Larkspurs (Delphinium spp.) are toxic native plants on foothill and mountain rangelands in western North America, which poison cattle grazing on those rangelands. The purpose of this study was to examine in a laboratory setting, the subclinical effects of larkspur intake and toxicosis, by allowing larkspur susceptible and resistant cattle to self-select the amount of larkspur consumed in pellet form. We hypothesized that there would be differences in short term (9 – 11 day) pellet consumption between susceptible and resistant animals. Two trials were completed, each with larkspur resistant and susceptible Angus steers, and larkspur-alfalfa pellets at a 12% and 6% larkspur for trial 1 and trial 2, respectively. There were no differences in pellet consumption between the two groups in either trial. The cattle were averted to the 12% larkspur-containing pellet in trial 1. During trial 2, the susceptible and resistant steers differed in serum concentrations of methyllycaconitine (MLA) on days 9 to 12 but did not have significantly different exercise times (38.0 ± 3 min and 27.2 ± 6.5 min for resistant and susceptible steers, respectively). Larkspur alkaloids were potent aversive agents in cattle when fed as a 12% larkspur-containing pellet. The lack of differences in responses between susceptible and resistant cattle were attributed to the development of pharmacodynamic tolerance to larkspur alkaloids by the actions of larkspur alkaloids at nicotinic acetylcholine receptors.
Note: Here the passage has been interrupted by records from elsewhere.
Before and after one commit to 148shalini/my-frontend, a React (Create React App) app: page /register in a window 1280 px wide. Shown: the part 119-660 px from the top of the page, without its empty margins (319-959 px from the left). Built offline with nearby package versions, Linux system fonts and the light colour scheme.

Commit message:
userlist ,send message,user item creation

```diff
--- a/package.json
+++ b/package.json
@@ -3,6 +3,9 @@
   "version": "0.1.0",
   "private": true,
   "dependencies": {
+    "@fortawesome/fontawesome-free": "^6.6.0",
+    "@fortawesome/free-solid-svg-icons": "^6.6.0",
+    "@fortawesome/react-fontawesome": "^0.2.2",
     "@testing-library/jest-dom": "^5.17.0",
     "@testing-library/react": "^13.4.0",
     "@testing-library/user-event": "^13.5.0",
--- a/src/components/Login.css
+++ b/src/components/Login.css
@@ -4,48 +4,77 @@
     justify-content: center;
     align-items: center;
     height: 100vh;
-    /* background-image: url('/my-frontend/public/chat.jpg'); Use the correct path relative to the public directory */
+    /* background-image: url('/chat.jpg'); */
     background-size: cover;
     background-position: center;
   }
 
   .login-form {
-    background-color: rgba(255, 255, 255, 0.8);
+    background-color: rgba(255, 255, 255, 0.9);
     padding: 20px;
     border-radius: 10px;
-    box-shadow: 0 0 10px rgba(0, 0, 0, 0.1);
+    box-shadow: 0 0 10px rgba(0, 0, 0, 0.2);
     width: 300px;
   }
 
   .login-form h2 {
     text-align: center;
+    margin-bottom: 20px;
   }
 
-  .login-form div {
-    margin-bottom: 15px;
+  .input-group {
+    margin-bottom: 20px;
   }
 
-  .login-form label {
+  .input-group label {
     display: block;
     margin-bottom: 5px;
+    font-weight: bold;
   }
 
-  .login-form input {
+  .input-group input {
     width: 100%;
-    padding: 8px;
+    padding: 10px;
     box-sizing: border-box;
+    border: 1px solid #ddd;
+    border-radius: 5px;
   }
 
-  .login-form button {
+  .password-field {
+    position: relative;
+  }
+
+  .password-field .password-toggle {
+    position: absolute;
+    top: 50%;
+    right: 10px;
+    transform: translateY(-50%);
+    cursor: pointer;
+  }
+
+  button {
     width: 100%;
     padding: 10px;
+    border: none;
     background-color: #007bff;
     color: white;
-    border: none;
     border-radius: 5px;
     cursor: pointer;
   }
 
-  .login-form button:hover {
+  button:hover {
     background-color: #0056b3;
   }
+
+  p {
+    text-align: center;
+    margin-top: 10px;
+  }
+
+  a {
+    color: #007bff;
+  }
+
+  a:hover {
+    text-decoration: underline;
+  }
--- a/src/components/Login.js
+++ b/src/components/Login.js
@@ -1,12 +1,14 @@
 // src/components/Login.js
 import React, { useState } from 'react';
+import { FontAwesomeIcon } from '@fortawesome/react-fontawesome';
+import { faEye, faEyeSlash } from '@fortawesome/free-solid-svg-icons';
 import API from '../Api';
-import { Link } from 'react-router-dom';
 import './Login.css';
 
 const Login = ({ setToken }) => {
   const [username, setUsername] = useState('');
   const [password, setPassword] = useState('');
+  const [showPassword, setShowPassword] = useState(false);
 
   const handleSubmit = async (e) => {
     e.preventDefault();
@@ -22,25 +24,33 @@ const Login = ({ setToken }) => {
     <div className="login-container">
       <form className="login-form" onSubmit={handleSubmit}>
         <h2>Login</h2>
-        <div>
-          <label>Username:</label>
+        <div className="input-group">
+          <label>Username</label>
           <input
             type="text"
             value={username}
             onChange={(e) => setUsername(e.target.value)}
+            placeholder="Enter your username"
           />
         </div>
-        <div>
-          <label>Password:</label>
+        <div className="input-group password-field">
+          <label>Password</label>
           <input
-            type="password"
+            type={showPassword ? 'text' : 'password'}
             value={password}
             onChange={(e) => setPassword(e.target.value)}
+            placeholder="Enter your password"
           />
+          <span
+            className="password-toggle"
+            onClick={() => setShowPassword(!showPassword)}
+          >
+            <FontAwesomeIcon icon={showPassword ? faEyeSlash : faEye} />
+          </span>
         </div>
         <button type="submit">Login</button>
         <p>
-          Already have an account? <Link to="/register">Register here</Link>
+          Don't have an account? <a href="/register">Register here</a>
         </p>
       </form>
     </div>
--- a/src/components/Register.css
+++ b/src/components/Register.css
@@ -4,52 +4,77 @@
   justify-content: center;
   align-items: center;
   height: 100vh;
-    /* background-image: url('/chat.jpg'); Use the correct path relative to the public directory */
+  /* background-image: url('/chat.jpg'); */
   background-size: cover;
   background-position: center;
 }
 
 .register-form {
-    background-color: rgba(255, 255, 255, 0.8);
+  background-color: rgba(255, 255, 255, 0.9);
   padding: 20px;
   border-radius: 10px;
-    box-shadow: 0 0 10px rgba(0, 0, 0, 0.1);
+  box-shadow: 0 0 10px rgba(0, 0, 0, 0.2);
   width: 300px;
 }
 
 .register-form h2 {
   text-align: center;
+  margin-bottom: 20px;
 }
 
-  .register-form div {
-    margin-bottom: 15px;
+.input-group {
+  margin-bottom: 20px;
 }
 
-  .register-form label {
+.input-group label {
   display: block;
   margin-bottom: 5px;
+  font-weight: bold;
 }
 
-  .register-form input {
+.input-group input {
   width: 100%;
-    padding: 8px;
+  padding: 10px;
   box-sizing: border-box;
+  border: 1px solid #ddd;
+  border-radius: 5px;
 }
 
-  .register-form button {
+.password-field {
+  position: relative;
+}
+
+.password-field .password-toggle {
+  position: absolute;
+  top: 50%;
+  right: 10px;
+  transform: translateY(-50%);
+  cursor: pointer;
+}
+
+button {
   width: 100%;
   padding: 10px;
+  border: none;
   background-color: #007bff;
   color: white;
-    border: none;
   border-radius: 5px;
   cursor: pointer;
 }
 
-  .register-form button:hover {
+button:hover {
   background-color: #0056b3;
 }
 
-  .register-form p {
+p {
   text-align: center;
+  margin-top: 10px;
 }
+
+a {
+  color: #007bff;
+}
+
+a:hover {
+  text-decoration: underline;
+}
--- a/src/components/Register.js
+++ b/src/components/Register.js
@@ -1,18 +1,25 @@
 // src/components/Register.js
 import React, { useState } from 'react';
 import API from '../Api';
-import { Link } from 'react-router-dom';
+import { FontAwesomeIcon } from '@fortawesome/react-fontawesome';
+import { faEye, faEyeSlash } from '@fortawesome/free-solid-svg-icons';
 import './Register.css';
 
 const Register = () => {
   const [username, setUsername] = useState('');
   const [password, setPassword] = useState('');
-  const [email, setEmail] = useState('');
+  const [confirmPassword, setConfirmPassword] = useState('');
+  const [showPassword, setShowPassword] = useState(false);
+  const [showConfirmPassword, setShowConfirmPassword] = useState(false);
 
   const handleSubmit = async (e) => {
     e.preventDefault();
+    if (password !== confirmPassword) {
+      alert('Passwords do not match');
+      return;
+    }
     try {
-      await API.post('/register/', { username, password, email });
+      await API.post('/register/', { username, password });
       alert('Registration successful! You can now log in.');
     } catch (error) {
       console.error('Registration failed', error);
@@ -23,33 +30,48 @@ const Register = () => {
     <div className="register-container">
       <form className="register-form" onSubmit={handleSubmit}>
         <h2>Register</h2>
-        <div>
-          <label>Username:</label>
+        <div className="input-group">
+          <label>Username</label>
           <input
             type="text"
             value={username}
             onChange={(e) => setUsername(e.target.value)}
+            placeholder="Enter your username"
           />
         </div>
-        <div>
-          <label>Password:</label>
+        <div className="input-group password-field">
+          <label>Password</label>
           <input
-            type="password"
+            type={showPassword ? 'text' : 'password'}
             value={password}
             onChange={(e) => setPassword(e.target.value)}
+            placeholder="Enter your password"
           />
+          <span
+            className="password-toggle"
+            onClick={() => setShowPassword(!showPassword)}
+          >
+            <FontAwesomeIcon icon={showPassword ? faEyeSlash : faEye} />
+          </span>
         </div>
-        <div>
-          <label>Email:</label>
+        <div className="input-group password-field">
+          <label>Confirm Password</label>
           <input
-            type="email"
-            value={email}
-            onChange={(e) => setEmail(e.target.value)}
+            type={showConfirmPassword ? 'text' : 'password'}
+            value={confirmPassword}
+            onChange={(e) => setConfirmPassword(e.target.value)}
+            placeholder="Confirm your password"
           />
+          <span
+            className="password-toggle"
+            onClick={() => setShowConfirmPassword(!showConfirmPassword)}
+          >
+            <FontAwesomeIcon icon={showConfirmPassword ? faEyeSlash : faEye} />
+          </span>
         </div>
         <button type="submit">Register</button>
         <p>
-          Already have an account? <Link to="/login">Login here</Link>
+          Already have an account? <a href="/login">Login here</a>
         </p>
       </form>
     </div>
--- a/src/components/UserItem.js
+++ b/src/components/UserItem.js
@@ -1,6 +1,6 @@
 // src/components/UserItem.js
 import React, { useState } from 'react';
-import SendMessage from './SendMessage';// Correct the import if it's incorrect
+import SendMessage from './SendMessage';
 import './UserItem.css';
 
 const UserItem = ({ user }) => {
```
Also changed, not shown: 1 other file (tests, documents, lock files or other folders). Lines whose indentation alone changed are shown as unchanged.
Green, Benedict T.; Pfister, Jim; Gardner, Dale; Welch, Kevin; and Cook, Daniel
"Dynamics of Larkspur (Delphinium barbeyi) Pellet Consumption and Tolerance of the Inhibitory Effects of Larkspur Alkaloids on Muscle Function in cattle.,"
Poisonous Plant Research (PPR): Vol. 3, p. 28-41.
Available at: https://digitalcommons.usu.edu/poisonousplantresearch/vol3/iss1/3